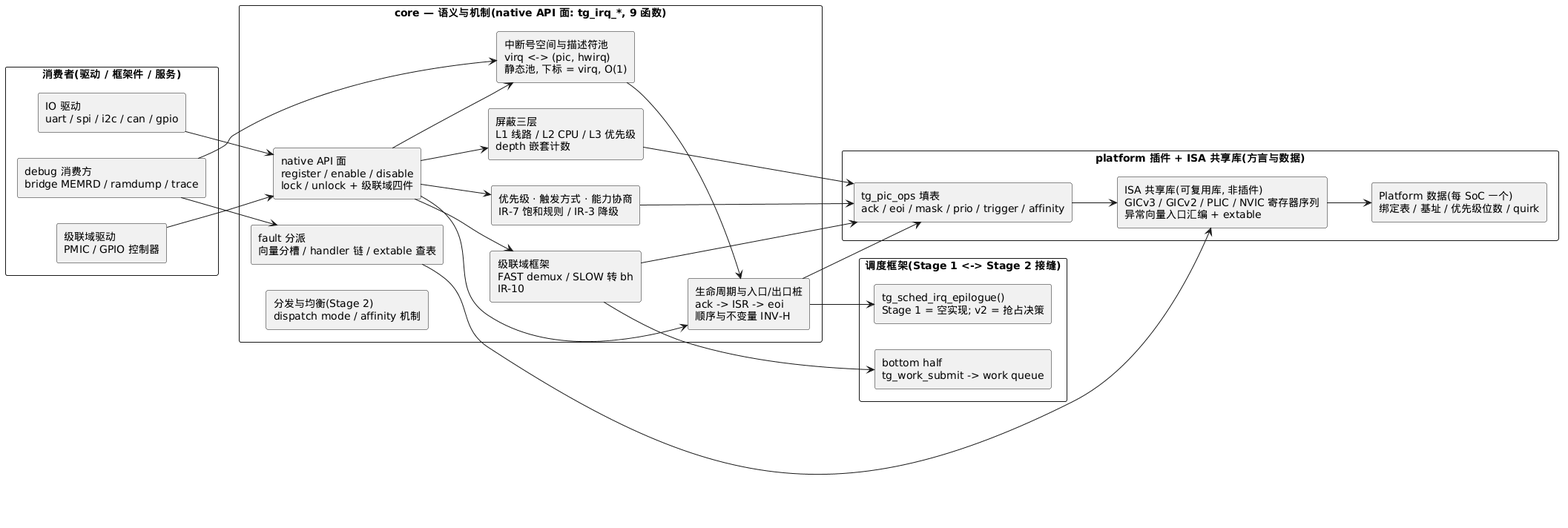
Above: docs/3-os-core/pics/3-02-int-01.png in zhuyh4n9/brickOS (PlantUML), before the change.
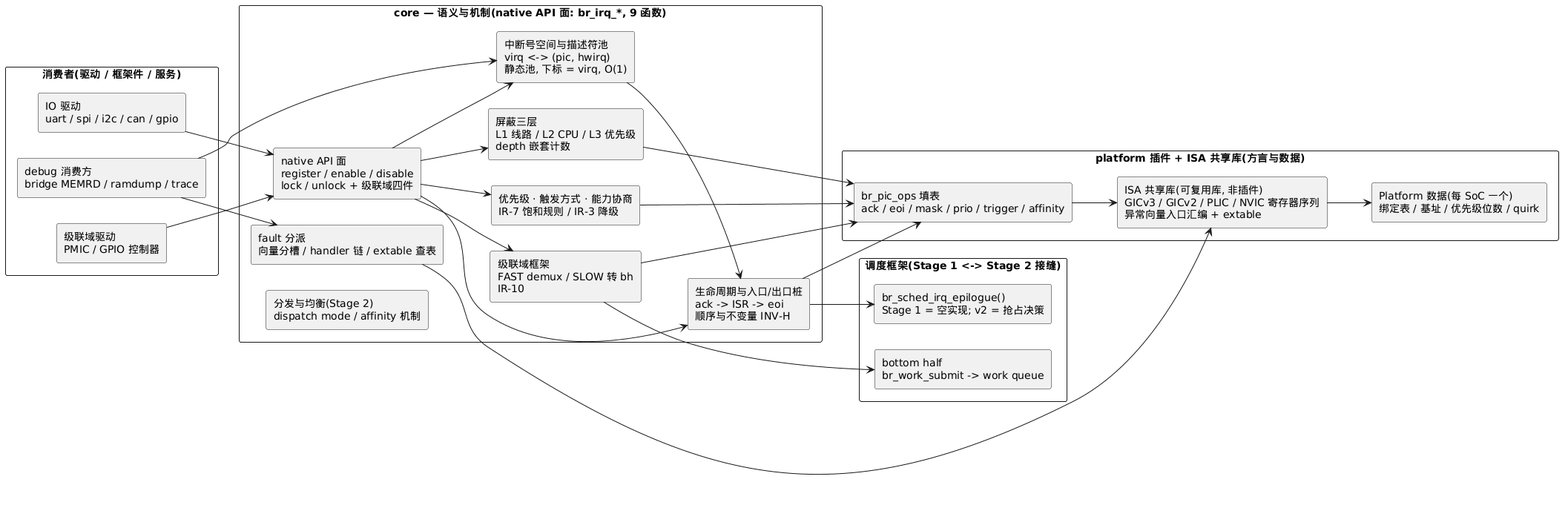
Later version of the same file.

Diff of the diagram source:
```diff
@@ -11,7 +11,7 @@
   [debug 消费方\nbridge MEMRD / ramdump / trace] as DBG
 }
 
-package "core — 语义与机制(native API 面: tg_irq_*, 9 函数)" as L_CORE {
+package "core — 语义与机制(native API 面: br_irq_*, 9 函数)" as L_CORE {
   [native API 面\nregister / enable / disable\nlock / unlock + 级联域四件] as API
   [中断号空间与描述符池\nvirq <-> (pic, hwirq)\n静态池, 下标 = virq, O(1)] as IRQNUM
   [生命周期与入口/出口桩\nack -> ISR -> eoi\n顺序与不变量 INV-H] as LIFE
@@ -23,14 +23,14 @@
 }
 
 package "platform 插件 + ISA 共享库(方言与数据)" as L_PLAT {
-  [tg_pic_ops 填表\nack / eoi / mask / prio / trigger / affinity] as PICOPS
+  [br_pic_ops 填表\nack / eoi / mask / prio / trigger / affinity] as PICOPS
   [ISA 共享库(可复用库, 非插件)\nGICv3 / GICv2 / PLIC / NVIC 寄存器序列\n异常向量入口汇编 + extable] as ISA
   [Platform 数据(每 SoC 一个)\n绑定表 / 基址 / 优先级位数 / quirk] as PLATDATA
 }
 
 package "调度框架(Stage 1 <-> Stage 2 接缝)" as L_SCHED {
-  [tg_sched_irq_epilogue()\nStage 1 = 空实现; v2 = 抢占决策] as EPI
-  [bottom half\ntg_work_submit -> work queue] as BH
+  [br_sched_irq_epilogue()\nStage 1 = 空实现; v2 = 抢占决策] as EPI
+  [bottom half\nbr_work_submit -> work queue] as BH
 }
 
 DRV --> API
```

---

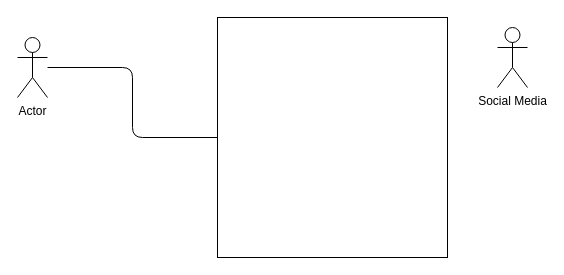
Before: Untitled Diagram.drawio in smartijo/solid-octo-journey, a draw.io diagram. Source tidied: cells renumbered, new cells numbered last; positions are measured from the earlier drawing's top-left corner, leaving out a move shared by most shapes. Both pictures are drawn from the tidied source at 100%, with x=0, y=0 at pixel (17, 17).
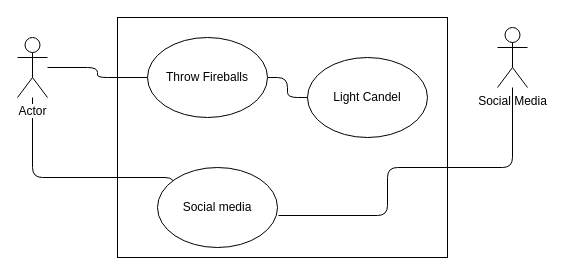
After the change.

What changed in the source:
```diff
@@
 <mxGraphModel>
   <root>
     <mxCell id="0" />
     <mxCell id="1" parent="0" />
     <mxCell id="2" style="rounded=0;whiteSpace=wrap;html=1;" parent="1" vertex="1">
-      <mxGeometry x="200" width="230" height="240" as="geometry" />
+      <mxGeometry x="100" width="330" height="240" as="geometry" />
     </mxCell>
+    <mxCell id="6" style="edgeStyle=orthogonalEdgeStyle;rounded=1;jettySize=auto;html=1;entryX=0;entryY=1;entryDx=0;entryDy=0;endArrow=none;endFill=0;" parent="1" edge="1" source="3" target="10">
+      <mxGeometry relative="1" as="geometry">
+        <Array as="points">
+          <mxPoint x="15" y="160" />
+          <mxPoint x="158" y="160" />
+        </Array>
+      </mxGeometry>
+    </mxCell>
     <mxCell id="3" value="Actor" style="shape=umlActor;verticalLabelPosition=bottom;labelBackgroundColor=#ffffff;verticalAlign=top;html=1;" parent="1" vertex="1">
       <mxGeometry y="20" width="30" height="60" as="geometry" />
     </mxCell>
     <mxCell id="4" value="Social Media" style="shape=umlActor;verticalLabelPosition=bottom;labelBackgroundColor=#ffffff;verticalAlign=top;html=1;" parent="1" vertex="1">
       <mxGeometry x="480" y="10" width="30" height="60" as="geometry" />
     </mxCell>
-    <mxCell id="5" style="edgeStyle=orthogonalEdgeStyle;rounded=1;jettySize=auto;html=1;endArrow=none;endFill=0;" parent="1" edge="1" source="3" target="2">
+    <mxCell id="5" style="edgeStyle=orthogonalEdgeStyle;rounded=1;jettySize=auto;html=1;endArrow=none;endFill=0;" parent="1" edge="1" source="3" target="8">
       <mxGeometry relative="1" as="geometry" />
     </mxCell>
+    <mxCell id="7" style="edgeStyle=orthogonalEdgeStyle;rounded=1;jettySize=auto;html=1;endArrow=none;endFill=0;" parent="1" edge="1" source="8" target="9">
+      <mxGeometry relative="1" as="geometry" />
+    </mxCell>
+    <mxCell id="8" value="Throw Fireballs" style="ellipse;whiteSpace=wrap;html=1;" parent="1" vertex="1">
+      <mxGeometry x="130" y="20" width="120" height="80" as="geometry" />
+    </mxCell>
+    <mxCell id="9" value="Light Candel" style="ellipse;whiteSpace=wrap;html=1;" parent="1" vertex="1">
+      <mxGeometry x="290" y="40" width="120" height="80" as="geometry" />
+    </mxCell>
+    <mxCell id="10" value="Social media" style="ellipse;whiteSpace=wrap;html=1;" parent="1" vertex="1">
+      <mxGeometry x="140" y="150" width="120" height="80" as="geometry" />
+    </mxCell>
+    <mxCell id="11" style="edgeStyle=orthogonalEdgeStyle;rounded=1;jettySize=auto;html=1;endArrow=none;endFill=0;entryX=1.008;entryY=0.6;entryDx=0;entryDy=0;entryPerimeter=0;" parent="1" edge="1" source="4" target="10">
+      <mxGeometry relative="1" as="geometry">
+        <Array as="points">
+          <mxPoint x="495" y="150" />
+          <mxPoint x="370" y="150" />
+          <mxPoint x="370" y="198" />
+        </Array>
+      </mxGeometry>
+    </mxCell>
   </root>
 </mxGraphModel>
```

About this exercise = Once the lines holding the word "core" in the material above are counted, report that number by itself.

Solution for this problem = 3